The Killers Talk "Wonderful Wonderful"
- Genre : Rock
- Type : Interviews
- Author : Super Admin
- Date : Mon, 07 May 2018
Ronnie Vannucci Jr. discusses the band's songwriting process, their inability to escape Las Vegas, and the new album
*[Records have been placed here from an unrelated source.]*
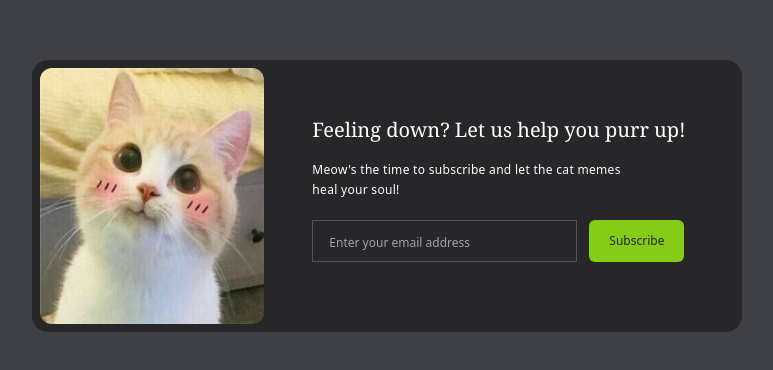
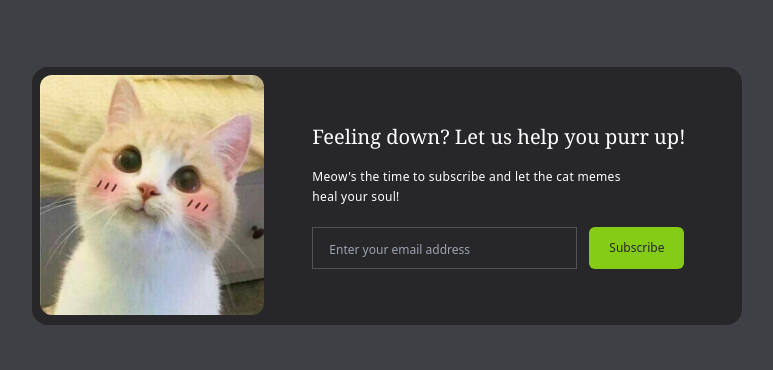
Before and after one commit to phuongv8/tailwind-practice, a plain HTML site: page email-subscribe/index.html in a window 1280 px wide. Shown: the part 204-574 px from the top of the page, without its empty margins (253-1026 px from the left). Drawn offline with nearby package versions, Linux system fonts and the light colour scheme.

Commit message:
Change image height

```diff
--- a/email-subscribe/index.html
+++ b/email-subscribe/index.html
@@ -12,7 +12,7 @@
       <div class="bg-zinc-800 mx-6 p-2 rounded-2xl">
         <div class="flex flex-col md:flex-row rounded-l-xl">
           <img
-            class="object-fit rounded-xl h-64 w-56 transform hover:scale-105 duration-200 mx-auto"
+            class="object-fit rounded-xl h-60 w-56 transform hover:scale-105 duration-200 mx-auto"
             src="cat-1.jpeg"
             alt=""
           />
```
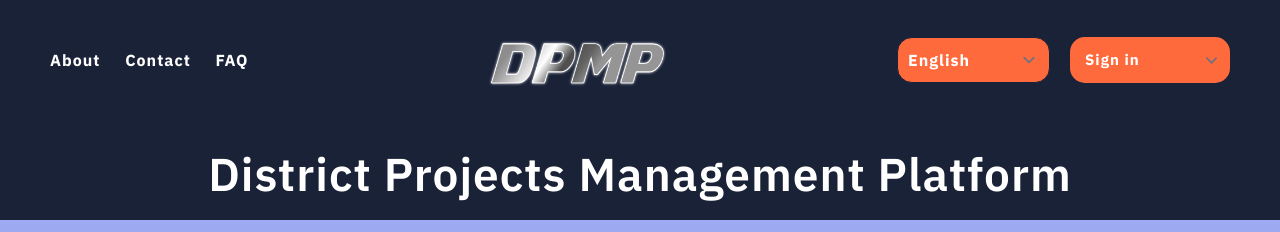
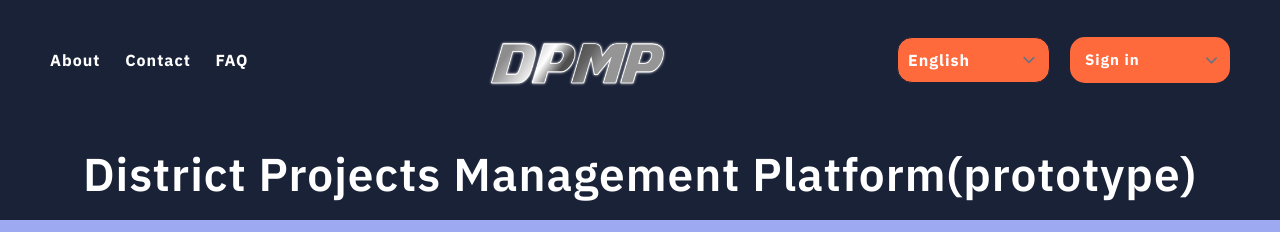
Before and after one commit to Ratneshtripathi07/DPMP-SIH24-Project, a website: page index.html in a window 1280 px wide. Shown: the top 232 px of the page. Drawn offline with nearby package versions, Linux system fonts and the light colour scheme; a script that the page names is missing.

Commit message:
Update index.html

```diff
--- a/index.html
+++ b/index.html
@@ -4,7 +4,7 @@
   <head>
     <meta charset="UTF-8" />
     <meta name="viewport" content="width=device-width, initial-scale=0.8" />
-    <title>DPMP Lucknow</title>
+    <title>DPMP(prototype) Lucknow</title>
     <link rel="stylesheet" href="./css/LPstylesTailwind.css" />
     <!--
     font family embedding
@@ -81,7 +81,7 @@
         </div>
       </div>
       <div class="container2">
-        <div class="title">District Projects Management Platform</div>
+        <div class="title">District Projects Management Platform(prototype)</div>
       </div>
       <div class="container3">
         <nav>
```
Back in September, The Killers released Wonderful Wonderful, their first album in five years. Filled with empathy, compassion, and some tongue-and-cheek nods to their early days, the LP became the band's first to top the Billboard 200 album chart. On the record, the band digs into their Las Vegas roots, while trying to figure out what it means to be a man in the modern world. Their willingness not to take themselves too seriously and to deliver an honest depiction of their own youthful swagger is what makes Wonderful Wonderful stand out amongst an already impressive catalog filled with hits. ARTISTdirect's Christopher Friedmann caught up with drummer Ronnie Vannucci Jr. to discuss the band's songwriting process, their inability to escape Las Vegas, and the new album. Christopher Friedmann: We're talking because you just released your new album, Wonderful Wonderful. Now that the dust has had some time to settle and you've already seen where it has charted, how is the mood in camp? Are you guys excited still? Ronnie Vannucci Jr.: Yeah, we're really excited. We start the actual tour next week and we are excited for this' we've been playing a lot of festivals and not really our own shows and so we've just had to be crowd pleasing and now Brandon and I are looking forward to donning the emotional arc of the record. CF: For sure. Festival shows are somewhat like, 'Play the hits'... RV: Yeah, you have to sort of consider that not everybody is there to see you, and you've got to sort of play the hits. CF: This was your first record in five years. What made you decide this was the time to come back? RV: I think it's a combination of' it took so long because some of our guys needed a bit of a break, well Mark and Brandon needed a break [laughs], and it just took a long time. Brandon and I and Mark all did records ourselves. Before that happened we did a best of record and then we compiled another Christmas record and did touring for both, and not to mention touring nearly two years just for Battle Born, so it didn't feel like we were sort of staying as still as the paper reads. I think we were pretty busy. Another reason is that it just takes time. How do you figure out how you're going to' what are you going to do that's different that's still you and still has some kind of value? Where do you go? Thinking about that and writing songs and kind of figuring that all out, it is a bit more of, there is a bit more fishing involved than just going into the garage. Sometimes when we do that it sounds like, you know, a 70's band. So we needed time to experiment and flex different muscles. We needed to figure out where we were going and where it felt right to end up. CF: Well it turned out very successfully. You guys had your first ever number one album' RV: Yeah, that's crazy. CF: What were your expectations when you came into the studio? Anything like this? RV: No. We just wanted to do something that was good, that we knew was good. I think there was a certain time where we were just like' there was a bit of a leap of faith involved where we just knew it was more important for us to do something that was good and honest and that we were satisfied with, rather than hook up with the most popular producer at the time to make it sound like a radio hit. It's so funny though, a lot of the songs, some of our biggest songs have been so' they're not joke songs, but they're more lighthearted. 'Somebody Told Me' was a bit of a lighthearted kind of jab that kept our light bill paid for a long time. And 'The Man' was sort of the same thing, where it came from a bit more of an adult standpoint. We were a bit more aware, lyrically, of where we arrived versus where we've been, so we felt like we could talk s*** about the kind of person Brandon was, specifically,